deadpool 2 fox

Source: 20th Century Fox

‘Deadpool 2’

Although the first month of the year is not over yet for a few more days, January 2019 is set to be a month of negative growth compared to the same period last year.

After an eight-month delay on most other territories, Deadpool 2 finally arrived but it failed to revitalize the lackluster Chinese box office in the period of Jan 21-27 which saw a marginal week-on-week decrease for three straight weeks.

Fox/Marvel’s superhero sequel took the box office crown with an underwhelming $21.6m from its three-day opening weekend. The PG-13 version (with a Chinese title Deadpool 2: I Love My Home) is reportedly the same as the Once Upon A Deadpool family-friendly cut which premiered last December in North America. This is the first theatrical release for a Deadpool film in China, as the 2016 first film, rated R, only received special screenings at the Beijing International Film Festival.

Light Chaser Animation/Warner Bros’ White Snake continued to gain traction in its third week and climbed one place further to second, taking in $19m which was more than its second week gross.
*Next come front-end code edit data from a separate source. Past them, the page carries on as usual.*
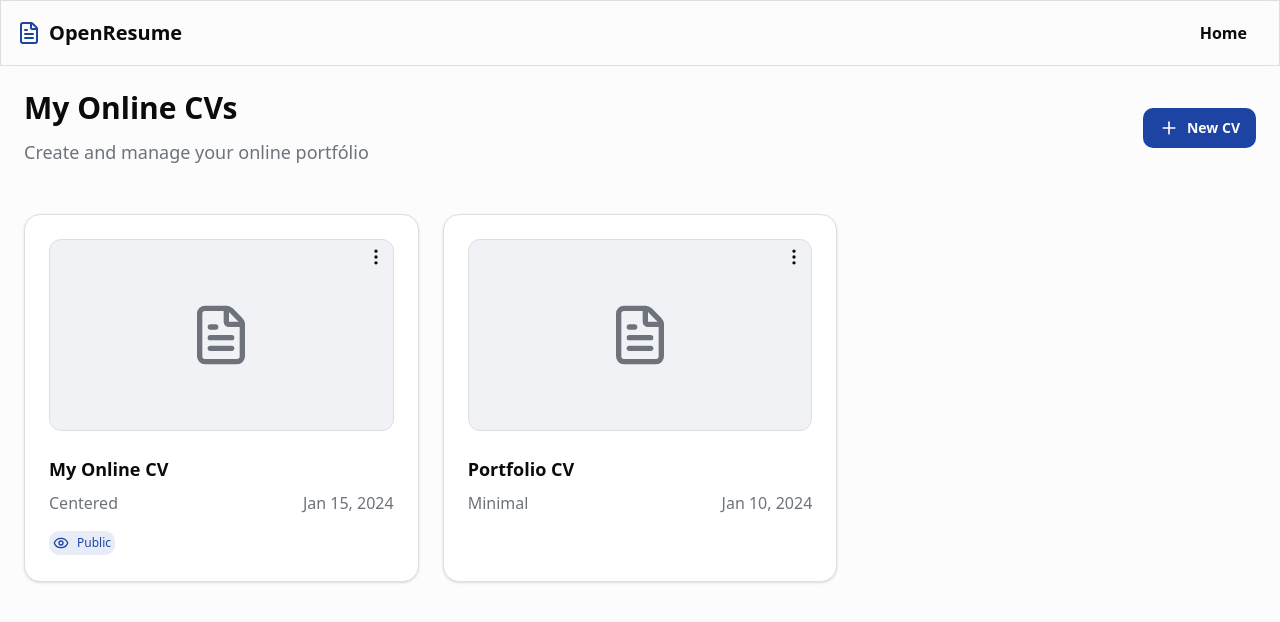
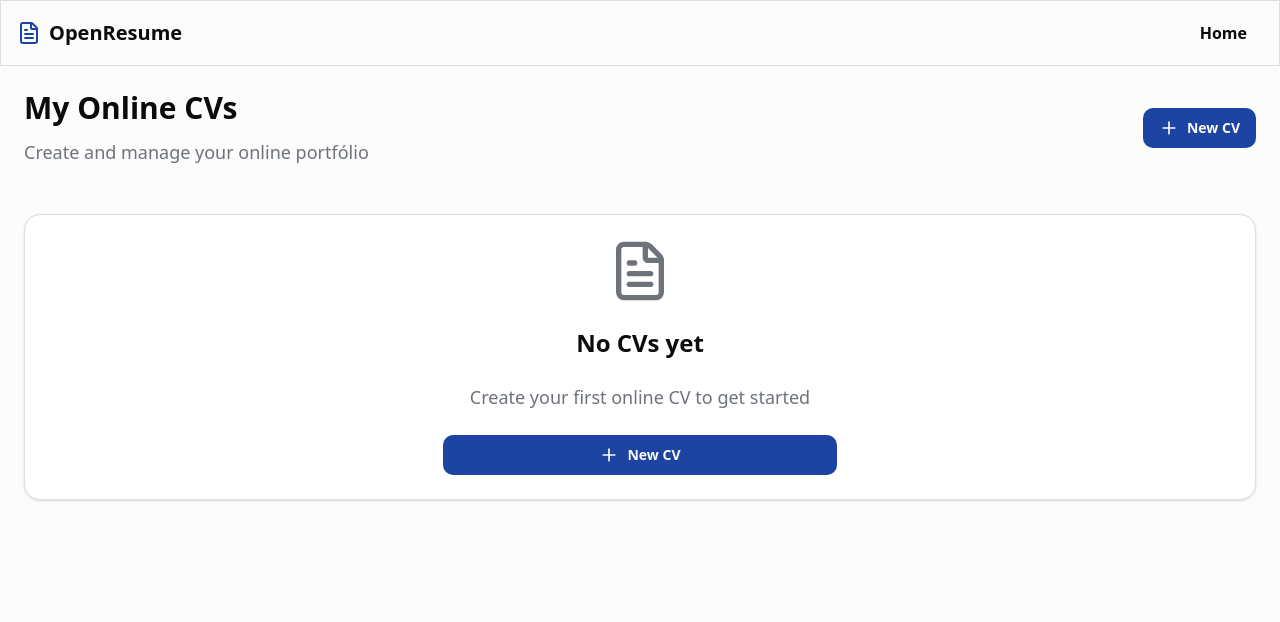
Before and after one commit to ythiago03/open-resume, a Next.js app: page /dashboard in a window 1280 px wide. Shown: the top 622 px of the page. Built offline with nearby package versions, Linux system fonts and the light colour scheme.

Commit message:
feat: started cv front crud

```diff
--- a/app/dashboard/page.tsx
+++ b/app/dashboard/page.tsx
@@ -1,52 +1,17 @@
-import { Button } from "@/components/ui/button";
-import { Card, CardContent, CardHeader, CardTitle } from "@/components/ui/card";
-import {
-	DropdownMenu,
-	DropdownMenuContent,
-	DropdownMenuItem,
-	DropdownMenuLabel,
-	DropdownMenuSeparator,
-	DropdownMenuTrigger,
-} from "@/components/ui/dropdown-menu";
-import {
-	Copy,
-	Download,
-	EllipsisVertical,
-	Eye,
-	FileText,
-	Plus,
-	Trash2,
-} from "lucide-react";
+"use client";
+
 import Link from "next/link";
 
+import { FileText } from "lucide-react";
+
+import { Button } from "@/components/ui/button";
+import { ResumeProvider } from "@/context/ResumeContext";
+import NewResumeBtn from "@/components/common/NewResumeBtn";
+import ResumesCards from "@/components/templates/ResumesCards";
+
 const page = () => {
-	const resumes = [
-		{
-			id: "1",
-			title: "My Online CV",
-			template: "centered",
-			lastModified: new Date("2024-01-15"),
-			isPublic: true,
-		},
-		{
-			id: "2",
-			title: "Portfolio CV",
-			template: "minimal",
-			lastModified: new Date("2024-01-10"),
-			isPublic: false,
-		},
-	];
-
-	const formatDate = (date: Date) => {
-		return new Intl.DateTimeFormat("en-US", {
-			month: "short",
-			day: "numeric",
-			year: "numeric",
-		}).format(date);
-	};
-
 	return (
-		<div>
+		<ResumeProvider>
 			<header className="sticky top-0 z-50 border bg-background/95 backdrop-blur supports-[backdrop-filter]:bg-background/60">
 				<div className="container mx-auto flex items-center justify-between h-16 px-4">
 					<Link href="/" className="flex items-center gap-2">
@@ -73,77 +38,12 @@ const page = () => {
 						</p>
 					</div>
 
-					<Button size="lg" className="font-semibold" asChild>
-						<Link href="/cv">
-							<Plus className="size-5" /> New CV
-						</Link>
-					</Button>
+					<NewResumeBtn />
 				</div>
 
-				<section className="container mx-auto p-6 grid sm:grid-cols-2 lg:grid-cols-3 gap-6">
-					{resumes.map(({ id, title, template, lastModified, isPublic }) => (
-						<Card
-							key={id}
-							className="py-0 relative transition-shadow hover:shadow-lg"
-						>
-							<DropdownMenu>
-								<DropdownMenuTrigger className="absolute top-6 right-6 hover:bg-primary/10 cursor-pointer rounded-lg">
-									<EllipsisVertical className="size-5 m-2 " />
-								</DropdownMenuTrigger>
-								<DropdownMenuContent>
-									<DropdownMenuItem className="cursor-pointer">
-										<FileText /> Edit
-									</DropdownMenuItem>
-									<DropdownMenuItem className="cursor-pointer">
-										<Copy /> Duplicate
-									</DropdownMenuItem>
-									{isPublic ? (
-										<DropdownMenuItem className="cursor-pointer">
-											<Eye /> View Public
-										</DropdownMenuItem>
-									) : (
-										<DropdownMenuItem className="cursor-pointer">
-											{" "}
-											<Eye /> Turn Public
-										</DropdownMenuItem>
-									)}
-									<DropdownMenuItem className="cursor-pointer">
-										<Download /> Download PDF
-									</DropdownMenuItem>
-									<DropdownMenuItem
-										className="cursor-pointer"
-										variant="destructive"
-									>
-										<Trash2 />
-										Delete
-									</DropdownMenuItem>
-								</DropdownMenuContent>
-							</DropdownMenu>
-
-							<Link className="h-full py-6" href="/">
-								<CardHeader>
-									<div className="mb-4 flex h-48 items-center justify-center rounded-lg border border-border bg-muted">
-										<FileText className="h-16 w-16 text-muted-foreground" />
-									</div>
-									<CardTitle className="text-lg">{title}</CardTitle>
-									<div className="flex justify-between capitalize text-muted-foreground">
-										<span>{template}</span>
-										<span>{formatDate(lastModified)}</span>
-									</div>
-								</CardHeader>
-								<CardContent>
-									{isPublic && (
-										<span className="inline-flex items-center gap-2 p-1 mt-4 text-xs text-primary bg-primary/10 rounded-md">
-											<Eye className="size-4" /> Public
-										</span>
-									)}
-								</CardContent>
-							</Link>
-						</Card>
-					))}
-				</section>
+				<ResumesCards />
 			</main>
-		</div>
+		</ResumeProvider>
 	);
 };
 
--- /dev/null
+++ b/components/common/NewResumeBtn.tsx
@@ -0,0 +1,33 @@
+import { useRouter } from "next/navigation";
+import useCVEditor from "@/hooks/useCVEditor";
+
+import { Plus } from "lucide-react";
+
+import { Button } from "../ui/button";
+import { twMerge } from "tailwind-merge";
+
+interface IButton extends React.ButtonHTMLAttributes<HTMLButtonElement> {}
+
+const NewResumeBtn = ({ className = "", ...rest }: IButton) => {
+	const router = useRouter();
+	const { createNewResume } = useCVEditor();
+
+	const newResume = () => {
+		const resumeId = createNewResume();
+
+		router.push(`/cv/${resumeId}`);
+	};
+
+	return (
+		<Button
+			onClick={newResume}
+			size="lg"
+			className={twMerge("font-semibold cursor-pointer", className)}
+			{...rest}
+		>
+			<Plus className="size-5" /> New CV
+		</Button>
+	);
+};
+
+export default NewResumeBtn;
--- a/components/templates/EditorForm.tsx
+++ b/components/templates/EditorForm.tsx
@@ -36,11 +36,12 @@ import {
 const EditorForm = () => {
 	const [selectedBlock, setSelectedBlock] = useState<string>("about");
 	const {
+		resumeData,
+		getResume,
 		addLink,
 		updateLink,
 		deleteLink,
 		addBlock,
-		resumeData,
 		deleteBlock,
 		changeBlockTitle,
 		toggleBlockView,
--- /dev/null
+++ b/components/templates/ResumesCards.tsx
@@ -0,0 +1,126 @@
+import Link from "next/link";
+
+import useCVEditor from "@/hooks/useCVEditor";
+
+import {
+	Copy,
+	Download,
+	EllipsisVertical,
+	Eye,
+	FileText,
+	Trash2,
+} from "lucide-react";
+
+import {
+	Card,
+	CardContent,
+	CardDescription,
+	CardHeader,
+	CardTitle,
+} from "../ui/card";
+import {
+	DropdownMenu,
+	DropdownMenuContent,
+	DropdownMenuItem,
+	DropdownMenuTrigger,
+} from "../ui/dropdown-menu";
+import NewResumeBtn from "../common/NewResumeBtn";
+
+const ResumesCards = () => {
+	const { simpleResumes } = useCVEditor();
+
+	const formatDate = (date: number) => {
+		const convertedDate = new Date(date);
+
+		return new Intl.DateTimeFormat("en-US", {
+			month: "short",
+			day: "numeric",
+			year: "numeric",
+		}).format(convertedDate);
+	};
+
+	if (simpleResumes.length === 0) {
+		return (
+			<section className="container mx-auto p-6">
+				<Card className="w-full flex items-center p-6">
+					<FileText className="size-16 text-muted-foreground" />
+
+					<CardTitle className="text-2xl">No CVs yet</CardTitle>
+
+					<CardDescription className="text-lg">
+						Create your first online CV to get started
+					</CardDescription>
+
+					<NewResumeBtn className="w-full md:w-1/3" />
+				</Card>
+			</section>
+		);
+	}
+
+	return (
+		<section className="container mx-auto p-6 grid sm:grid-cols-2 lg:grid-cols-3 gap-6">
+			{simpleResumes.map(({ id, name, template, lastEdited, isPublic }) => (
+				<Card
+					key={id}
+					className="py-0 relative transition-shadow hover:shadow-lg"
+				>
+					<DropdownMenu>
+						<DropdownMenuTrigger className="absolute top-6 right-6 hover:bg-primary/10 cursor-pointer rounded-lg">
+							<EllipsisVertical className="size-5 m-2 " />
+						</DropdownMenuTrigger>
+						<DropdownMenuContent>
+							<DropdownMenuItem className="cursor-pointer">
+								<FileText /> Edit
+							</DropdownMenuItem>
+							<DropdownMenuItem className="cursor-pointer">
+								<Copy /> Duplicate
+							</DropdownMenuItem>
+							{isPublic ? (
+								<DropdownMenuItem className="cursor-pointer">
+									<Eye /> View Public
+								</DropdownMenuItem>
+							) : (
+								<DropdownMenuItem className="cursor-pointer">
+									{" "}
+									<Eye /> Turn Public
+								</DropdownMenuItem>
+							)}
+							<DropdownMenuItem className="cursor-pointer">
+								<Download /> Download PDF
+							</DropdownMenuItem>
+							<DropdownMenuItem
+								className="cursor-pointer"
+								variant="destructive"
+							>
+								<Trash2 />
+								Delete
+							</DropdownMenuItem>
+						</DropdownMenuContent>
+					</DropdownMenu>
+
+					<Link className="h-full py-6" href="/">
+						<CardHeader>
+							<div className="mb-4 flex h-48 items-center justify-center rounded-lg border border-border bg-muted">
+								<FileText className="h-16 w-16 text-muted-foreground" />
+							</div>
+							<CardTitle className="text-lg">{name}</CardTitle>
+							<div className="flex justify-between capitalize text-muted-foreground">
+								<span>{template}</span>
+								<span>{formatDate(lastEdited)}</span>
+							</div>
+						</CardHeader>
+						<CardContent>
+							{isPublic && (
+								<span className="inline-flex items-center gap-2 p-1 mt-4 text-xs text-primary bg-primary/10 rounded-md">
+									<Eye className="size-4" /> Public
+								</span>
+							)}
+						</CardContent>
+					</Link>
+				</Card>
+			))}
+		</section>
+	);
+};
+
+export default ResumesCards;
--- a/context/ResumeContext.tsx
+++ b/context/ResumeContext.tsx
@@ -1,20 +1,29 @@
 import { createContext, useState } from "react";
-import { ResumeData } from "@/types/ResumeData";
+import { ResumeData, SimpleResume } from "@/types/ResumeData";
 
 interface ResumeContext {
 	resumeData: ResumeData | null;
 	setResumeData: (data: ResumeData) => void;
+	simpleResumes: SimpleResume[];
+	setSimpleResumes: (data: SimpleResume[]) => void;
+	fullResumes: ResumeData[];
+	setFullResumes: (data: ResumeData[]) => void;
 }
 
 const initialContext = {
 	resumeData: null,
 	setResumeData: () => {},
+	simpleResumes: [],
+	setSimpleResumes: () => {},
+	fullResumes: [],
+	setFullResumes: () => {},
 };
 
 const ResumeContext = createContext<ResumeContext>(initialContext);
 
 const ResumeProvider = ({ children }: { children: React.ReactNode }) => {
 	const [resumeData, setResumeData] = useState<ResumeData | null>({
+		id: "cv-teste",
 		personalInfo: {
 			fullName: "Thiago Fidêncio",
 			profileImg: "https://via.placeholder.com/150",
@@ -92,8 +101,20 @@ const ResumeProvider = ({ children }: { children: React.ReactNode }) => {
 		],
 	});
 
+	const [fullResumes, setFullResumes] = useState<ResumeData[]>([]);
+	const [simpleResumes, setSimpleResumes] = useState<SimpleResume[]>([]);
+
 	return (
-		<ResumeContext.Provider value={{ resumeData, setResumeData }}>
+		<ResumeContext.Provider
+			value={{
+				resumeData,
+				setResumeData,
+				simpleResumes,
+				setSimpleResumes,
+				fullResumes,
+				setFullResumes,
+			}}
+		>
 			{children}
 		</ResumeContext.Provider>
 	);
--- a/hooks/useCVEditor.tsx
+++ b/hooks/useCVEditor.tsx
@@ -5,15 +5,63 @@ import {
 	AboutBlock,
 	CvSocialLink,
 	ProjectsBlock,
+	ResumeData,
+	SimpleResume,
 	SkillsBlock,
 } from "@/types/ResumeData";
 
 const useCVEditor = () => {
-	const { resumeData, setResumeData } = useContext(ResumeContext);
+	const {
+		resumeData,
+		setResumeData,
+		simpleResumes,
+		setSimpleResumes,
+		fullResumes,
+		setFullResumes,
+	} = useContext(ResumeContext);
 
 	if (!resumeData || !setResumeData) {
 		throw new Error("useCVEditor must be used within a ResumeProvider");
 	}
+
+	const createNewResume = (): string => {
+		const id = crypto.randomUUID();
+
+		const newResume: SimpleResume = {
+			id,
+			name: "New Resume",
+			isPublic: false,
+			template: "minimal",
+			lastEdited: Date.now(),
+			publicURL: "",
+		};
+		const newResumeData: ResumeData = {
+			id,
+			personalInfo: {
+				fullName: "",
+				profileImg: "",
+				tagline: "",
+				bio: "",
+				location: "",
+			},
+			socialLinks: [],
+			blocks: [],
+		};
+
+		setSimpleResumes([...simpleResumes, newResume]);
+		setFullResumes([...fullResumes, newResumeData]);
+
+		return id;
+	};
+
+	const deleteResume = (id: string) => {
+		setSimpleResumes(simpleResumes.filter((resume) => resume.id !== id));
+		setFullResumes(fullResumes.filter((resume) => resume.id !== id));
+	};
+
+	const getResume = (id: string) => {
+		return fullResumes.find((resume) => resume.id === id);
+	};
 
 	// Links Section
 
@@ -276,6 +324,11 @@ const useCVEditor = () => {
 	};
 
 	return {
+		resumeData,
+		simpleResumes,
+		createNewResume,
+		deleteResume,
+		getResume,
 		addLink,
 		updateLink,
 		deleteLink,
@@ -290,7 +343,6 @@ const useCVEditor = () => {
 		addProject,
 		deleteProject,
 		updateProject,
-		resumeData,
 		setResumeData,
 	};
 };
```
Also changed, not shown: types/ResumeData.ts (+10 -0 lines), app/cv/[...id]/page.tsx (renamed from app/cv/page.tsx).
Standing at $42.6m after 17 days, it has become the fifth biggest local animation, after Monkey King: Hero Is Back, Boonie Bears: The Big Shrink, Bigfish & Begonia and Boonie Bears: Entangled Worlds.

After staying top for three weeks, Paramount’s Transformers prequel Bumblebee dropped to third with $17m for $151.1m after 24 days. China is the film’s top foreign market by a large margin, even bigger than North America by about 25%.

Sony’s psychological thriller Escape Room maintained in fourth with $13.3m for $21.6m after 10 days, while The Big Shot, the Chinese remake of 2015 Korean crime thriller Veteran, has become the biggest film for Chinese actor Wang Qianyuan when it earned $9.2m for $47.8m after 18 days.

Boonie Bears: Blast Into The Past from popular local animated franchise added $3.5m for $5.6m based on previews only. It was followed by post-apocalyptic Mortal Engines on $2.4m for $6.5m; Herman Yau’s Hong Kong housing comedy A Home With A View on $1.9m for $3.7m; Columbia Pictures/Bona Film Group’s family film A Dog’s Way Home on $1.6m for $4.5m; and local animation Dragon Force – Rise Of Ultraman on $1.1m for $3.1m, all after 10 days. 

With just one more week to go before Chinese New Year, the Chinese audiences can hardly wait to catch the festive tentpoles. Pre-sales have started, with Crazy Alien, Pegasus and The New King Of Comedy leading the pack in the top three so far.